The Aloe arborescens is also a favourite of Grenville’s for its impressive medicinal properties. The leaf sap is used to promote wound healing as it is antibacterial, anti-ulcer, and anti-inflammatory (commonly used to treat rashes and burns). “I’ve used the leaf sap successfully for an allergic reaction to Ornithogalum leaf sap. I cut the leaves in half (lengthwise) and made them into bandages and they certainly did the trick!”
In the Eastern Cape and KwaZulu-Natal regions, the aloe has been used for stomach aches and given to chickens to prevent them from getting sick. “One of our staff puts slices of the leaves in the birdbaths for our chickens to drink – her granny taught her that when she was little”.
For beginner gardeners, Grenville recommends the Scadoxus puniceus which is commonly known as the Paintbrush lily. Although rare and slow-growing, this deciduous bulb has huge crimson flowers that open in spring adding a striking pop of colour to any garden and which Grenville says is worth the wait. “As it is deciduous (sheds annually) one doesn’t have to worry about it during a frosty winter and it prefers a very shady garden even doing well indoors,” adds Grenville.

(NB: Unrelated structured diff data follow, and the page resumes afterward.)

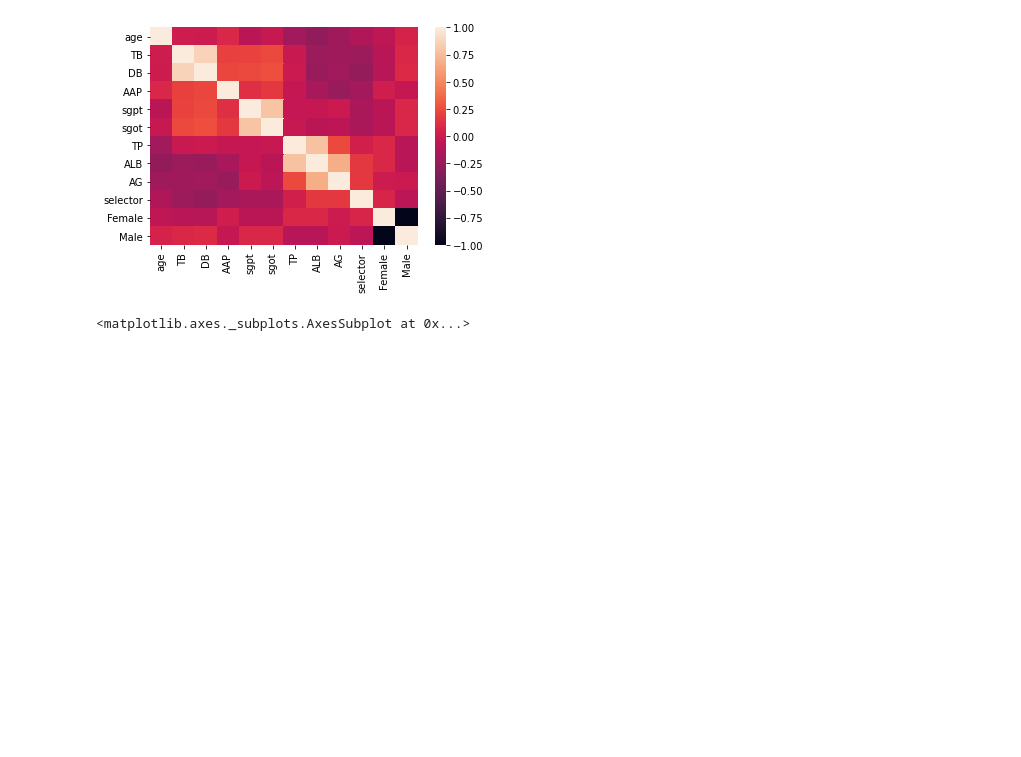
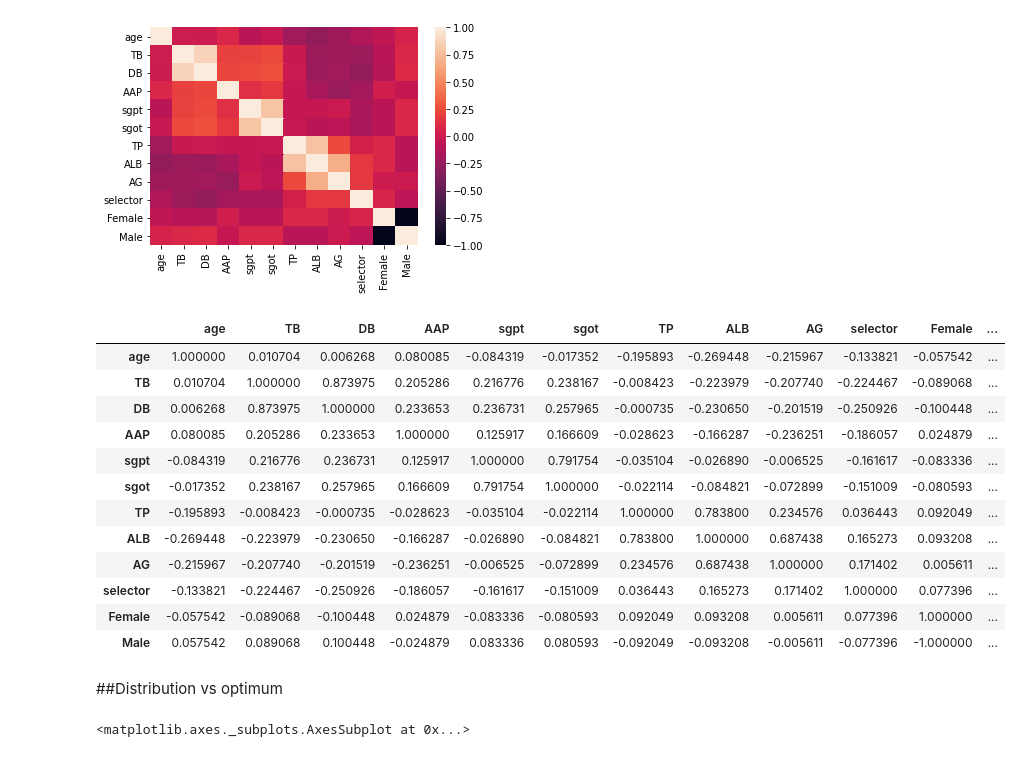
Before and after one commit to MugoChege/Liver-and-Tweets, a Jupyter notebook: Liver.ipynb, the cells around one changed output. Saved outputs shown, nothing was run; the diff lists cells and outputs as text; code cells hidden in the pictures; blank space fills up the shorter version.

Commit message:
More plots and the decode for the selector

```diff
--- a/Liver.ipynb
+++ b/Liver.ipynb
@@ -162,6 +176,24 @@ sns.heatmap(toeda.corr())
 # %% [output]
 <matplotlib.axes._subplots.AxesSubplot at 0x...>
 [figure]
+# %%
+toeda.corr()
+# %% [output]
+|  | age | TB | DB | AAP | sgpt | sgot | TP | ALB | AG | selector | Female | ... |
+| age | 1.000000 | 0.010704 | 0.006268 | 0.080085 | -0.084319 | -0.017352 | -0.195893 | -0.269448 | -0.215967 | -0.133821 | -0.057542 | ... |
+| TB | 0.010704 | 1.000000 | 0.873975 | 0.205286 | 0.216776 | 0.238167 | -0.008423 | -0.223979 | -0.207740 | -0.224467 | -0.089068 | ... |
+| DB | 0.006268 | 0.873975 | 1.000000 | 0.233653 | 0.236731 | 0.257965 | -0.000735 | -0.230650 | -0.201519 | -0.250926 | -0.100448 | ... |
+| AAP | 0.080085 | 0.205286 | 0.233653 | 1.000000 | 0.125917 | 0.166609 | -0.028623 | -0.166287 | -0.236251 | -0.186057 | 0.024879 | ... |
+| sgpt | -0.084319 | 0.216776 | 0.236731 | 0.125917 | 1.000000 | 0.791754 | -0.035104 | -0.026890 | -0.006525 | -0.161617 | -0.083336 | ... |
+| sgot | -0.017352 | 0.238167 | 0.257965 | 0.166609 | 0.791754 | 1.000000 | -0.022114 | -0.084821 | -0.072899 | -0.151009 | -0.080593 | ... |
+| TP | -0.195893 | -0.008423 | -0.000735 | -0.028623 | -0.035104 | -0.022114 | 1.000000 | 0.783800 | 0.234576 | 0.036443 | 0.092049 | ... |
+| ALB | -0.269448 | -0.223979 | -0.230650 | -0.166287 | -0.026890 | -0.084821 | 0.783800 | 1.000000 | 0.687438 | 0.165273 | 0.093208 | ... |
+| AG | -0.215967 | -0.207740 | -0.201519 | -0.236251 | -0.006525 | -0.072899 | 0.234576 | 0.687438 | 1.000000 | 0.171402 | 0.005611 | ... |
+| selector | -0.133821 | -0.224467 | -0.250926 | -0.186057 | -0.161617 | -0.151009 | 0.036443 | 0.165273 | 0.171402 | 1.000000 | 0.077396 | ... |
+| Female | -0.057542 | -0.089068 | -0.100448 | 0.024879 | -0.083336 | -0.080593 | 0.092049 | 0.093208 | 0.005611 | 0.077396 | 1.000000 | ... |
+| Male | 0.057542 | 0.089068 | 0.100448 | -0.024879 | 0.083336 | 0.080593 | -0.092049 | -0.093208 | -0.005611 | -0.077396 | -1.000000 | ... |
+# %% [markdown]
+##Distribution vs optimum
 # %%
 sns.distplot(toeda['TB'])
 # %% [output]
```
Also changed, not shown: parts of 4 cells of this notebook.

View Grow Wild’s website for their extensive indigenous plant offering under their “Plant List”.
Random Harvest Nursery
Started by Linda De Luca who has over 26 years of experience in the industry, The Random Harvest Nursery offers around 800 species of plants including herbs, shrubs, flowering plants, bulbs, grasses, succulents, water plants, and one of the “most extensive stock ranges of indigenous trees for sale in Johannesburg, Gauteng” according to their website.
Browse their comprehensive South African indigenous plant catalogue to get an idea of what might suit your space.
After perusing their indigenous plant offering, choose from their selection of fresh, homemade food treats to go with a cup of tea in their tea garden surrounded by some of the indigenous flora also found in their nursery.
The Indigenous Nursery
Founded and fuelled by an eco-conscious gardening ethos, The Indigenous Nursery grows and sells indigenous plants specifically suited to the Pietermaritzburg climate.
From large trees to shrubs, groundcovers, and pot plants, SANBI reports that The Indigenous Nursery offers a range of special plants including mountain hard pear, Diascia, stonecrop, Thorncroftia, Portulacaria, Euphorbia, Streptocarpus, and aloes.
The Cape or African Mallow was recently recommended by the nursery in an Instagram post both as an “impossible-to-kill” shrub and to make any garden pop with shades of dramatic pink. According to the post, this shrub likes full sun, blooms between May and October, and attracts pollinators like butterflies and bees.
The nursery also offers a landscaping service on request.
- Follow The Indigenous Nursery here